Roger Goodell’s strong comments about Deshaun Watson could be used against NFL in federal court

As the Miranda warnings explain, Anything you say can and will be used against you. That concept applies in plenty of other legal contexts and settings.

When it comes to the blunt, candid comments made by NFL Commissioner Roger Goodell on Tuesday regarding Browns quarterback Deshaun Watson, a question has emerged as to whether Goodell’s remarks will be repeated by the NFL Players Association in any eventual legal battle regarding the inevitable suspension imposed on Watson by appeals officer Peter Harvey.

Why wouldn’t they be? Goodell’s comments could be characterized as an effort to send a strong and clear message to Harvey, who surely wants to retain his relationship with the league and who will be inclined to give Goodell what Harvey thinks Goodell wants. Goodell is trying to tip the scales of in-house justice his way by making sure the judge knows what he who butters the judge’s bread would like to see happen.

That said, Harvey already knows what Goodell wants. The league consistently has been seeking a suspension of at least one calendar year in duration. As the preseason opener approaches and the prospect looms of Watson playing in an NFL game for the first time since the conclusion of the 2020 regular season, Harvey undoubtedly realizes that Goodell wants Watson to be blocked from doing so.

Goodell could have handled the appeal himself, ensuring that he’d get what he wants. But since he knows Harvey will give Goodell what he wants anyway, why not build in a layer of insulation if he knows he’ll get the same result he would have secured if he had done it himself?
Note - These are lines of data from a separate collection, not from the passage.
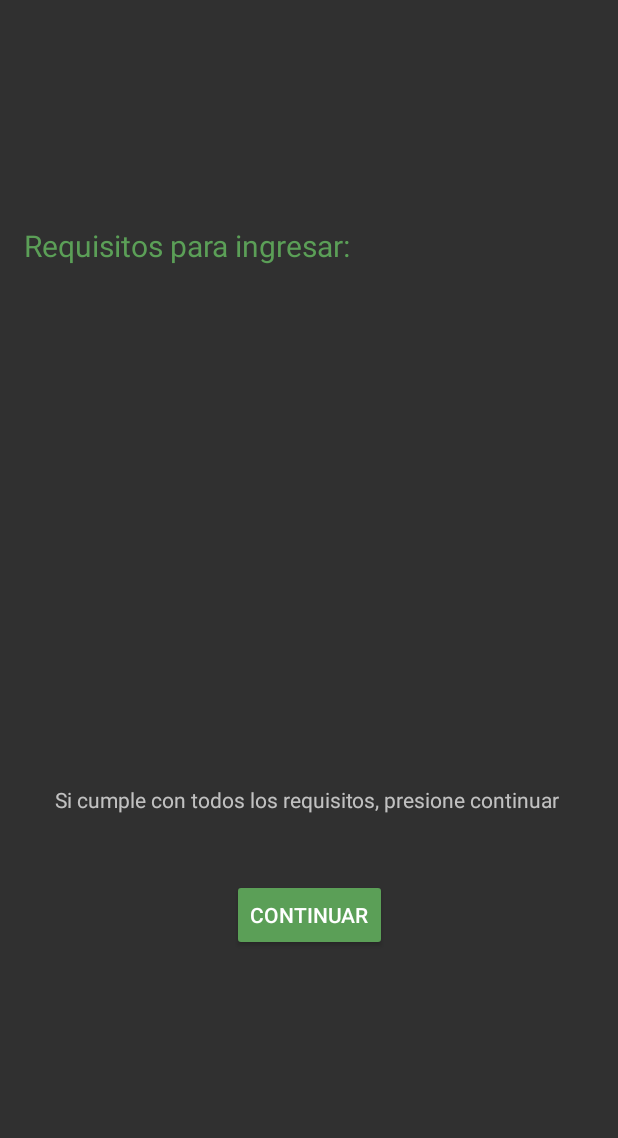
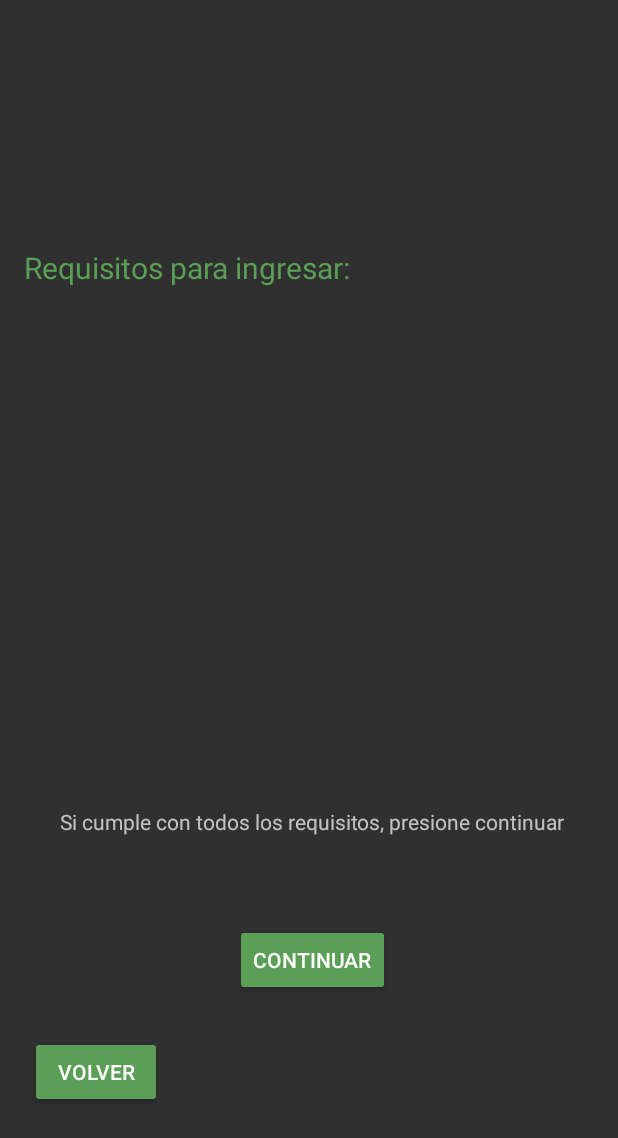
Before and after one commit to luchosic/SOA, an Android app: the RequirementsByPlaceActivity screen opened directly, with no data from a screen before it, on a phone screen of 412 x 824 dp. Shown: the top 1138 px of the screen. Run offline under Robolectric (Android 15) with nearby library versions, the phone set to English and light mode, and no system bars; 2 statements that could not run were skipped.

Commit message:
Agrego botones de Volver + un par de boludeces en el front

```diff
--- a/TP2-CODIGO/app/src/main/java/com/example/tp2/AutenticationCodeActivity.java
+++ b/TP2-CODIGO/app/src/main/java/com/example/tp2/AutenticationCodeActivity.java
@@ -35,7 +35,7 @@
             public void onClick(View v) {
 
                 if ((codigoIngresado.getText().toString()).equals(randomCode)){
-                    Intent intentContinuar = new Intent(AutenticationCodeActivity.this, LoginActivity.class);
+                    Intent intentContinuar = new Intent(getApplicationContext(), LoginActivity.class);
                     intentContinuar.putExtra("useremail", userEmail);
                     startActivity(intentContinuar);
                 }
@@ -50,7 +50,7 @@
         volverButton.setOnClickListener(new View.OnClickListener() {
             @Override
             public void onClick(View v) {
-                Intent intentVolver = new Intent(AutenticationCodeActivity.this, MainActivity.class);
+                Intent intentVolver = new Intent(getApplicationContext(), MainActivity.class);
                 startActivity(intentVolver);
             }
         });
--- a/TP2-CODIGO/app/src/main/java/com/example/tp2/RequirementsByPlaceActivity.java
+++ b/TP2-CODIGO/app/src/main/java/com/example/tp2/RequirementsByPlaceActivity.java
@@ -6,10 +6,8 @@
 import android.hardware.SensorEventListener;
 import android.hardware.SensorManager;
 import android.os.Bundle;
-import android.util.Log;
 import android.view.View;
 import android.widget.Button;
-import android.widget.EditText;
 import android.widget.TextView;
 
 import androidx.appcompat.app.AppCompatActivity;
@@ -21,6 +19,7 @@
     TextView requirementsVuelosNacionales;
     TextView requirementsVuelosInternacionales;
     TextView textSelectedPlace;
+    Button volverBoton;
 
     private SensorManager mSensorManager;
 
@@ -35,11 +34,11 @@
         Bundle extras = intent.getExtras();
         String selectedPlace = extras.getString("selectedPlace");
 
-        textSelectedPlace = (TextView) findViewById(R.id.selectedPlace);
-        requirementsTeatro = (TextView) findViewById(R.id.requisitosTeatro);
-        requirementsCancha = (TextView) findViewById(R.id.requisitosCancha);
-        requirementsVuelosNacionales = (TextView) findViewById(R.id.requisitosVuelosNacionales);
-        requirementsVuelosInternacionales = (TextView) findViewById(R.id.requisitosVuelosInternacionales);
+        textSelectedPlace = findViewById(R.id.selectedPlace);
+        requirementsTeatro = findViewById(R.id.requisitosTeatro);
+        requirementsCancha = findViewById(R.id.requisitosCancha);
+        requirementsVuelosNacionales = findViewById(R.id.requisitosVuelosNacionales);
+        requirementsVuelosInternacionales = findViewById(R.id.requisitosVuelosInternacionales);
 
         textSelectedPlace.setText(selectedPlace);
         requirementsTeatro.setVisibility(View.INVISIBLE);
@@ -64,6 +63,16 @@
                 requirementsVuelosInternacionales.setVisibility(View.VISIBLE);
             break;
         }
+
+        volverBoton = findViewById(R.id.volverBoton);
+
+        volverBoton.setOnClickListener(new View.OnClickListener() {
+            @Override
+            public void onClick(View v) {
+                Intent intentVolver = new Intent(getApplicationContext(), PlacesPageActivity.class);
+                startActivity(intentVolver);
+            }
+        });
 
     }
 
--- a/TP2-CODIGO/app/src/main/res/layout/activity_autentication_code.xml
+++ b/TP2-CODIGO/app/src/main/res/layout/activity_autentication_code.xml
@@ -68,13 +68,15 @@
         android:layout_height="wrap_content"
         android:layout_marginStart="20dp"
         android:layout_marginLeft="20dp"
-        android:layout_marginTop="40dp"
+        android:layout_marginTop="644dp"
         android:layout_marginEnd="301dp"
         android:layout_marginRight="301dp"
-        android:layout_marginBottom="103dp"
+        android:layout_marginBottom="39dp"
         android:text="Volver"
         app:backgroundTint="#5B9F57"
+        app:layout_constraintBottom_toBottomOf="parent"
         app:layout_constraintEnd_toEndOf="parent"
+        app:layout_constraintHorizontal_bias="0.0"
         app:layout_constraintStart_toStartOf="parent"
         app:layout_constraintTop_toTopOf="parent" />
 </androidx.constraintlayout.widget.ConstraintLayout>
--- a/TP2-CODIGO/app/src/main/res/layout/activity_requirements_by_place.xml
+++ b/TP2-CODIGO/app/src/main/res/layout/activity_requirements_by_place.xml
@@ -31,20 +31,83 @@
         android:text="@string/leyenda_continuar"
         app:layout_constraintBottom_toTopOf="@+id/codigoButton"
         app:layout_constraintEnd_toEndOf="parent"
-        app:layout_constraintHorizontal_bias="0.49"
+        app:layout_constraintHorizontal_bias="0.527"
         app:layout_constraintStart_toStartOf="parent"
         app:layout_constraintTop_toBottomOf="@+id/texto_leyenda_requisitos" />
 
-    <Button
-        android:id="@+id/codigoButton"
-        android:layout_width="wrap_content"
-        android:layout_height="wrap_content"
-        android:layout_marginBottom="190dp"
-        android:backgroundTint="#5B9F57"
-        android:text="@string/continuar"
-        app:layout_constraintBottom_toBottomOf="parent"
+    <TextView
+        android:id="@+id/requisitosVuelosInternacionales"
+        android:layout_width="347dp"
+        android:layout_height="250dp"
+        android:layout_marginStart="35dp"
+        android:layout_marginLeft="28dp"
+        android:layout_marginTop="42dp"
+        android:layout_marginEnd="41dp"
+        android:layout_marginRight="41dp"
+        android:layout_marginBottom="51dp"
+        android:text="\t- Barbijo o tapaboca
+                      \n\t- APP Cuidar - Con Certificado de Viaje
+                      \n\t- Declaración jurada (no tienes sintomas compatibles con Covid)
+                      \n\t- Certificado de vacunación (2 dosis) - NO SE ACEPTA SPUTNIK V
+                      \n\t- Llegar al aeropuerto 8 hs antes de horario de partida
+                      \n\t- Pasaje
+                      \n\t- Valijas
+                      \n\t- Pasaporte"
+        android:textSize="17sp"
+        app:layout_constraintBottom_toTopOf="@+id/texto_leyenda_continuar"
         app:layout_constraintEnd_toEndOf="parent"
-        app:layout_constraintStart_toStartOf="parent" />
+        app:layout_constraintStart_toStartOf="parent"
+        app:layout_constraintTop_toBottomOf="@+id/texto_leyenda_requisitos"
+        app:layout_constraintVertical_bias="1.0" />
+
+    <TextView
+        android:id="@+id/requisitosCancha"
+        android:layout_width="347dp"
+        android:layout_height="250dp"
+        android:layout_marginStart="35dp"
+        android:layout_marginLeft="28dp"
+        android:layout_marginTop="42dp"
+        android:layout_marginEnd="41dp"
+        android:layout_marginRight="41dp"
+        android:layout_marginBottom="51dp"
+        android:text="\t- Barbijo o tapaboca
+                      \n\t- Entrada (asiento de por medio)
+                      \n\t- APP Cuidar
+                      \n\t- Declaración jurada (no tienes sintomas compatibles con Covid)
+                      \n\t- Carnet de vacunación
+                      \n\t- Ganas de alentar por tu equipo"
+        android:textSize="17sp"
+        app:layout_constraintBottom_toTopOf="@+id/texto_leyenda_continuar"
+        app:layout_constraintEnd_toEndOf="parent"
+        app:layout_constraintHorizontal_bias="0.333"
+        app:layout_constraintStart_toStartOf="parent"
+        app:layout_constraintTop_toBottomOf="@+id/texto_leyenda_requisitos"
+        app:layout_constraintVertical_bias="1.0" />
+
+    <TextView
+        android:id="@+id/requisitosVuelosNacionales"
+        android:layout_width="347dp"
+        android:layout_height="250dp"
+        android:layout_marginStart="35dp"
+        android:layout_marginLeft="28dp"
+        android:layout_marginTop="42dp"
+        android:layout_marginEnd="41dp"
+        android:layout_marginRight="41dp"
+        android:layout_marginBottom="51dp"
+        android:text="\t- Barbijo o tapaboca
+                      \n\t- APP Cuidar - Con Certificado de Viaje
+                      \n\t- Declaración jurada (no tienes sintomas compatibles con Covid)
+                      \n\t- Llegar 3 hs antes de horario de partida
+                      \n\t- Pasaje
+                      \n\t- Valijas
+                      \n\t- Documento de identidad"
+        android:textSize="17sp"
+        app:layout_constraintBottom_toTopOf="@+id/texto_leyenda_continuar"
+        app:layout_constraintEnd_toEndOf="parent"
+        app:layout_constraintHorizontal_bias="0.333"
+        app:layout_constraintStart_toStartOf="parent"
+        app:layout_constraintTop_toBottomOf="@+id/texto_leyenda_requisitos"
+        app:layout_constraintVertical_bias="1.0" />
 
     <TextView
         android:id="@+id/requisitosTeatro"
@@ -59,80 +122,27 @@
         android:text="\t- Barbijo o tapaboca
                       \n\t- Entrada (asiento de por medio)
                       \n\t- APP Cuidar
-                      \n\t- Declaración jurada de que no estas transitando la enfermedad
+                      \n\t- Declaración jurada (no tienes sintomas compatibles con Covid)
                       \n\t- Ganas de pasarla bien!"
+        android:textSize="17sp"
         app:layout_constraintBottom_toTopOf="@+id/texto_leyenda_continuar"
         app:layout_constraintEnd_toEndOf="parent"
-        app:layout_constraintStart_toStartOf="parent"
-        app:layout_constraintTop_toBottomOf="@+id/texto_leyenda_requisitos" />
-
-    <TextView
-        android:id="@+id/requisitosCancha"
-        android:layout_width="347dp"
-        android:layout_height="250dp"
-        android:layout_marginStart="28dp"
-        android:layout_marginLeft="28dp"
-        android:layout_marginTop="42dp"
-        android:layout_marginEnd="41dp"
-        android:layout_marginRight="41dp"
-        android:layout_marginBottom="51dp"
-        android:text="\t- Barbijo o tapaboca
-                      \n\t- Entrada (asiento de por medio)
-                      \n\t- APP Cuidar
-                      \n\t- Declaración jurada de que no estas transitando la enfermedad
-                      \n\t- Carnet de vacunación
-                      \n\t- Ganas de alentar por tu equipo"
-        app:layout_constraintBottom_toTopOf="@+id/texto_leyenda_continuar"
-        app:layout_constraintEnd_toEndOf="parent"
-        app:layout_constraintStart_toStartOf="parent"
-        app:layout_constraintTop_toBottomOf="@+id/texto_leyenda_requisitos" />
-
-    <TextView
-        android:id="@+id/requisitosVuelosNacionales"
-        android:layout_width="347dp"
-        android:layout_height="250dp"
-        android:layout_marginStart="28dp"
-        android:layout_marginLeft="28dp"
-        android:layout_marginTop="42dp"
-        android:layout_marginEnd="41dp"
-        android:layout_marginRight="41dp"
-        android:layout_marginBottom="51dp"
-        android:text="\t- Barbijo o tapaboca
-                      \n\t- Pasaje
-                      \n\t- APP Cuidar
-                      \n\t- Declaración jurada de que no estas transitando la enfermedad
-                      \n\t- Llegar 3 hs antes de horario de partida
-                      \n\t- Valijas
-                      \n\t- Documento"
-        app:layout_constraintBottom_toTopOf="@+id/texto_leyenda_continuar"
-        app:layout_constraintEnd_toEndOf="parent"
-        app:layout_constraintStart_toStartOf="parent"
-        app:layout_constraintTop_toBottomOf="@+id/texto_leyenda_requisitos" />
-
-    <TextView
-        android:id="@+id/requisitosVuelosInternacionales"
-        android:layout_width="347dp"
-        android:layout_height="250dp"
-        android:layout_marginStart="28dp"
-        android:layout_marginLeft="28dp"
-        android:layout_marginTop="42dp"
-        android:layout_marginEnd="41dp"
-        android:layout_marginRight="41dp"
-        android:layout_marginBottom="51dp"
-        android:text="\t- Barbijo o tapaboca
-                      \n\t- Pasaje
-                      \n\t- APP Cuidar
-                      \n\t- Declaración jurada de que no estas transitando la enfermedad
-                      \n\t- Llegar 8 hs antes de horario de partida
-                      \n\t- Certificado de vacunación (2 dosis) - NO SE ACEPTA SPUTNIK
-                      \n\t- Valijas
-                      \n\t- Pasaporte"
-        app:layout_constraintBottom_toTopOf="@+id/texto_leyenda_continuar"
-        app:layout_constraintEnd_toEndOf="parent"
-        app:layout_constraintHorizontal_bias="1.0"
+        app:layout_constraintHorizontal_bias="0.0"
         app:layout_constraintStart_toStartOf="parent"
         app:layout_constraintTop_toBottomOf="@+id/texto_leyenda_requisitos"
         app:layout_constraintVertical_bias="1.0" />
+
+    <Button
+        android:id="@+id/codigoButton"
+        android:layout_width="wrap_content"
+        android:layout_height="wrap_content"
+        android:layout_marginBottom="160dp"
+        android:backgroundTint="#5B9F57"
+        android:text="@string/continuar"
+        app:layout_constraintBottom_toBottomOf="parent"
+        app:layout_constraintEnd_toEndOf="parent"
+        app:layout_constraintHorizontal_bias="0.508"
+        app:layout_constraintStart_toStartOf="parent" />
 
     <TextView
         android:id="@+id/selectedPlace"
@@ -149,4 +159,22 @@
         app:layout_constraintStart_toStartOf="parent"
         app:layout_constraintTop_toTopOf="parent" />
 
+    <Button
+        android:id="@+id/volverBoton"
+        android:layout_width="wrap_content"
+        android:layout_height="wrap_content"
+        android:layout_marginStart="20dp"
+        android:layout_marginLeft="20dp"
+        android:layout_marginTop="644dp"
+        android:layout_marginEnd="301dp"
+        android:layout_marginRight="301dp"
+        android:layout_marginBottom="39dp"
+        android:text="Volver"
+        app:backgroundTint="#5B9F57"
+        app:layout_constraintBottom_toBottomOf="parent"
+        app:layout_constraintEnd_toEndOf="parent"
+        app:layout_constraintHorizontal_bias="0.0"
+        app:layout_constraintStart_toStartOf="parent"
+        app:layout_constraintTop_toTopOf="parent" />
+
 </androidx.constraintlayout.widget.ConstraintLayout>
```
“There were multiple violations here, and they were egregious an it was predatory behavior,” Goodell told reporters regarding Watson. Egregious. Predatory. How will Watson not be suspended for a full year?

Would it have made more sense for Goodell to say something like, “We’ll defer comment until the legal process ends”? Sure. But legal niceties must be balanced against P.R. realities. Beyond those Browns fans who struggle (and understandably so) to separate their rooting interests from the question of whether Watson has had a full and proper reckoning, most NFL fans want to see Watson suspended for a full year. Last week, a PFT Twitter poll that asked for the preferred length of suspension with the choices being six games, eight games, 12 games, and a full season, nearly 71 percent responded by selecting the longest duration.

The NFL is sensitive to this reality. Although some have accused the NFL of being overly concerned with optics, the entire Personal Conduct Policy is based on optics. The vast majority of American employers don’t (and shouldn’t) care about off-duty behavior. The NFL, with the agreement of the NFL Players Association, does. It has to. Fans who are expected to devote money and time to the product expect that action will be taken against players who misbehave, even when the misbehavior has nothing to do with the NFL. (Of course, in this case, Watson used his status as an NFL quarterback to secure massages that he tried to flip into sexual encounters. That will not help him on appeal.)

There’s an obvious disconnect between law and optics. It’s why four violations, within the four corners of the Personal Conduct Policy, become 24 (and up to 66) within the minds of anyone and everyone who has been paying attention. That’s another reason why the NFL will throw the book at Watson. The league knows it’s 24 (and up to 66). Harvey knows it, too. The federal judge who presides over the case, if/when there is one, will know it, too.

Maybe that’s why Goodell said what he said. Why he doesn’t care if his words are repeated in court as part of an argument that Harvey was partial or biased or whatever. Four is really 24, and is as many as 66. Everybody knows it. And it will be difficult for anyone to set it aside.